The mighty Superstition Mountains rolled down into pleasant hills toward Roosevelt Lake, and our main destination for the day, the Roosevelt Marina. Over easily walkable, then excessively steep dirt roads, we followed the trail down toward a junction to leave the trail to get our mail drops. By now, Gizmo and Dirt Nap had gotten out ahead of me, and so I took the junction I remembered seeing on the map, just a half mile walk from the trail, through a small community, then to the marina. After getting help with where to actually go, I went down to the marina and met up with Gizmo and Dirt Nap who were already on their food. A nice lady brought out my mail drop and I went to go order some lunch as well. We all stayed there for a while, myself and Gizmo dreading getting back out into the heat, and Dirt Nap dreading having to hitchhike back to his car in Superior since he was only doing that section with Gizmo.
The marina itself didn’t leave a great impression on me. The food seemed to be the cheapest quality available, and the delivery process is extremely wasteful. You order a burger, brat, or hot dog from the bar (I had all three). Then you’re given each in a separate, heavy-duty Ziploc bag which you take over to a grill 15 yards away and throw away the Ziploc bags. I got over the fact that I had to grill my own food. After all, thru-hikers aren’t the primary customer there, but the use of the Ziploc bags was not only wasteful, but seemed completely unnecessary. Then, the food didn’t really settle too well later on, most likely due to its bottom-of-the-barrel cheapness.
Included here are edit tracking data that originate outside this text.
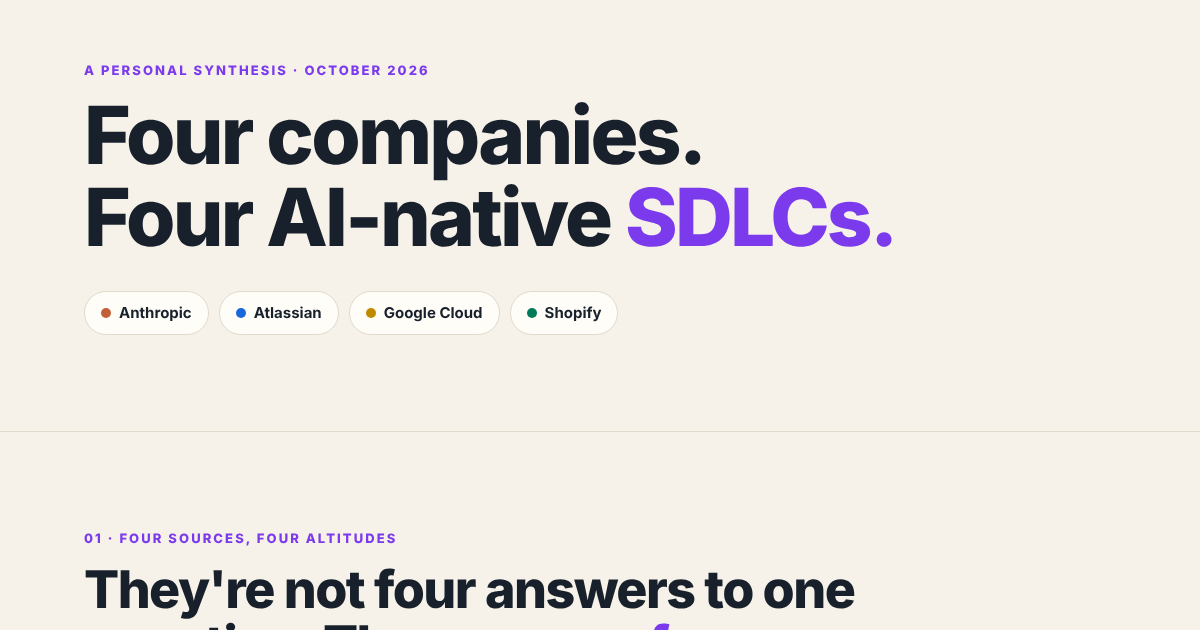
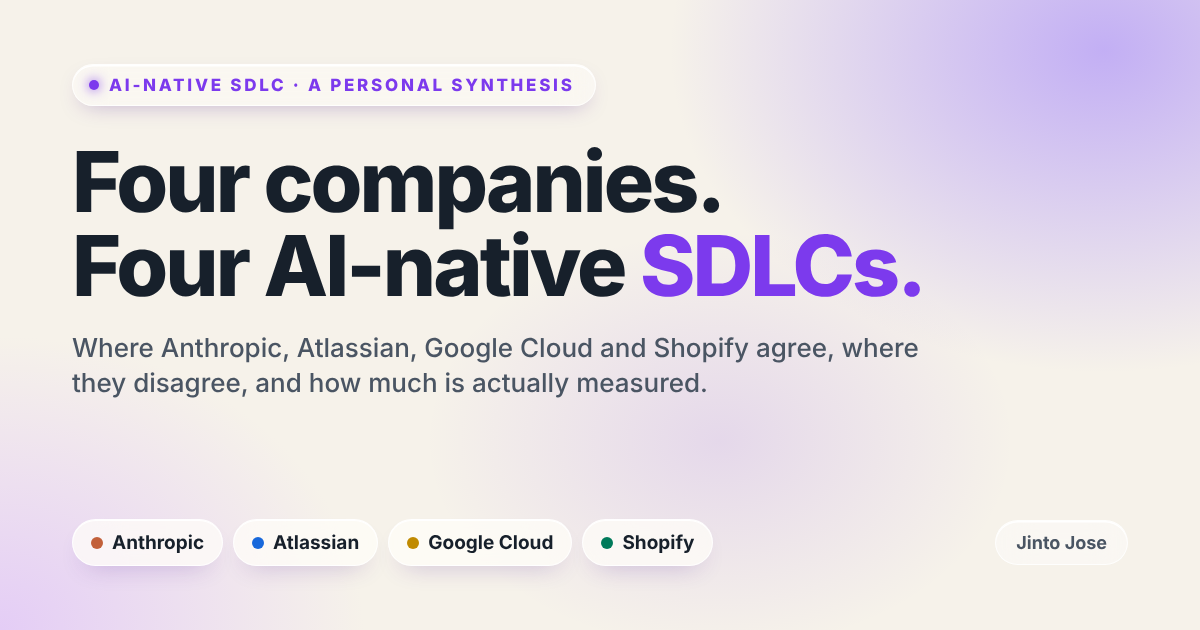
Liquid Glass styling for the research page and a new link preview
Claude-Session: https://claude.ai/code/session_01SPdeeGGUtS7iuupokJXZ99

diff --git a/docs/index.html b/docs/index.html
@@ -173,6 +173,55 @@ footer{padding:28px 0 48px;background:var(--night);color:#6F7B8C;font-size:13px}
 }
 @media (min-width:561px){.grow .dots::before{content:none}}
 .dark .kicker{color:#C084FC}
+
+/* ===== Liquid Glass layer (Notio Spiritus violet) ===== */
+:root{--mat:rgba(255,253,248,.74);--hair:rgba(255,255,255,.85);--matd:rgba(30,26,46,.66);--haird:rgba(255,255,255,.10);--blur:blur(24px) saturate(1.4)}
+body{background:#F6F2EA}
+section{border-top:none;background:
+  radial-gradient(700px 420px at 95% 0%,rgba(167,139,250,.40),transparent 70%),
+  radial-gradient(600px 420px at 0% 85%,rgba(216,180,254,.38),transparent 70%)}
+section.hero{background:
+  radial-gradient(760px 520px at 88% 10%,rgba(167,139,250,.60),transparent 70%),
+  radial-gradient(620px 460px at 8% 95%,rgba(216,180,254,.55),transparent 70%),
+  radial-gradient(500px 360px at 55% 60%,rgba(124,58,237,.12),transparent 70%)}
+section.dark{background:
+  radial-gradient(760px 520px at 92% 0%,rgba(124,58,237,.50),transparent 70%),
+  radial-gradient(600px 460px at 0% 90%,rgba(168,85,247,.28),transparent 70%),#0F0C18}
+footer{background:#0F0C18}
+/* content layer: regular material */
+.chip,.card,.stage,.d,.gov,.q3{background:var(--mat);-webkit-backdrop-filter:var(--blur);backdrop-filter:var(--blur);
+  border-color:var(--hair);box-shadow:inset 0 1px 0 rgba(255,255,255,.95),0 16px 36px -18px rgba(76,29,149,.28)}
+.card{border-top:6px solid var(--c,var(--accent))}
+.cell{background:rgba(246,242,234,.70)}
+.card .type{background:rgba(124,58,237,.08);color:#5B21B6}
+.grow:first-child{background:rgba(237,228,255,.6)}
+.q3{border:1.5px solid var(--hair)}
+.agree div,.e,.step,.links a{background:var(--matd);-webkit-backdrop-filter:var(--blur);backdrop-filter:var(--blur);
+  border:1px solid var(--haird);box-shadow:inset 0 1px 0 rgba(255,255,255,.12),0 18px 40px -20px rgba(0,0,0,.6)}
+.e{border-left:6px solid var(--c)}
+.agree i,.step::before{box-shadow:inset 0 2px 0 rgba(255,255,255,.45),0 6px 16px -4px rgba(124,58,237,.7)}
+.links a:hover{border-color:rgba(192,132,252,.7);background:rgba(76,29,149,.35)}
+/* functional layer: Liquid Glass (nav, buttons) */
+nav.top{top:12px;margin:12px auto 0;max-width:1060px;width:calc(100% - 24px);border-radius:999px;border:1px solid rgba(255,255,255,.75);
+  background:rgba(250,247,255,.66);-webkit-backdrop-filter:blur(30px) saturate(1.6);backdrop-filter:blur(30px) saturate(1.6);
+  box-shadow:inset 0 1.5px 0 rgba(255,255,255,.95),inset 0 -1px 0 rgba(124,58,237,.08),0 10px 30px -12px rgba(76,29,149,.35)}
+nav.top .wrap{height:52px;padding:0 22px}
+.bar{background:linear-gradient(90deg,#a855f7,#7c3aed);box-shadow:0 0 12px rgba(168,85,247,.7)}
+.btn{border:1.5px solid rgba(255,255,255,.8);background:rgba(255,255,255,.45);-webkit-backdrop-filter:blur(18px) saturate(1.5);backdrop-filter:blur(18px) saturate(1.5);
+  box-shadow:inset 0 1.5px 0 rgba(255,255,255,.95),0 8px 22px -10px rgba(76,29,149,.35);transition:transform .2s,box-shadow .2s}
+.btn.primary{background:linear-gradient(180deg,rgba(168,85,247,.95),rgba(124,58,237,.95));border-color:rgba(255,255,255,.55);color:#fff;
+  box-shadow:inset 0 2px 0 rgba(255,255,255,.5),inset 0 -2px 6px rgba(76,29,149,.5),0 12px 28px -8px rgba(124,58,237,.6)}
+.btn:hover{border-color:rgba(255,255,255,.95);transform:translateY(-1px)}
+.btn.primary:hover{background:linear-gradient(180deg,#a855f7,#6d28d9)}
+.btn:focus-visible,nav.top a:focus-visible,.links a:focus-visible{outline:3px solid #7c3aed;outline-offset:3px}
+/* accessibility fallbacks */
+@media (prefers-reduced-transparency:reduce){
+  nav.top,.btn,.chip,.card,.stage,.d,.gov,.q3{background:#FFFDF8;-webkit-backdrop-filter:none;backdrop-filter:none}
+  .agree div,.e,.step,.links a{background:#1B1530;-webkit-backdrop-filter:none;backdrop-filter:none}
+  .btn.primary{background:#7c3aed}}
+@media (prefers-contrast:more){.chip,.card,.stage,.d,.gov,.q3,nav.top,.btn{background:#fff;border-color:#17202B}}
+@media (prefers-reduced-motion:reduce){.btn{transition:none}.btn:hover{transform:none}}
+@media (max-width:560px){nav.top{border-radius:18px;top:8px;width:calc(100% - 16px)}}
 </style>
 </head>
 <body>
Though the employees were all nice and friendly, eating at the marina wasn’t really worth it.
I eventually got moving before Gizmo and was heading back to the community to potentially use an RV hookup site for water when a truck pulled in next to me. A friendly older couple, Chuck and Sue, offered me a ride just up the road a bit to their house where I could get more water. Once there, they even gave me some iced tea and a banana. I had a great visit with them and thanked them before heading back to the trail, but not before being warned about rattlesnakes, even though I still hadn’t seen any.
I had assumed at this point that Gizmo had jumped ahead. I learned that they had taken the much shorter route from the trail just a bit farther up that I had completely forgotten about. As I approached the junction for it, I heard the sound I fear the most: the rattling of a rattlesnake’s tail. I heard it behind me, and after turning around, saw it there coiled up in the grass right next to the trail. I felt I was far enough away to get a picture, but by then he agreed about the distance and sank back into the grass, disappearing. Adrenaline still pumping, I was thankful my first rattlesnake encounter on the trail came and went without incident.
Up and down the trail went over desert hills until it finally reached the highway which it used to cross the lake just behind the dam. From there, it picked up another trail to begin climbing up the east side of the Four Peaks. The trail wasted no time gaining elevation and it was another steep climb up. I was eager to find a campsite, but it’d have to wait. The ground just wasn’t suitable for a site. Unfortunately, one of my feet didn’t like this. I had let my left shoe either get too loose or too tight again, and I could feel a blister or two returning. I hiked a couple of extra miles than I would have liked, then found a campsite that would work well enough. The views weren’t too great, so there was no photography. Just extra rest and hopefully a lighter pack in the morning to make the climb up.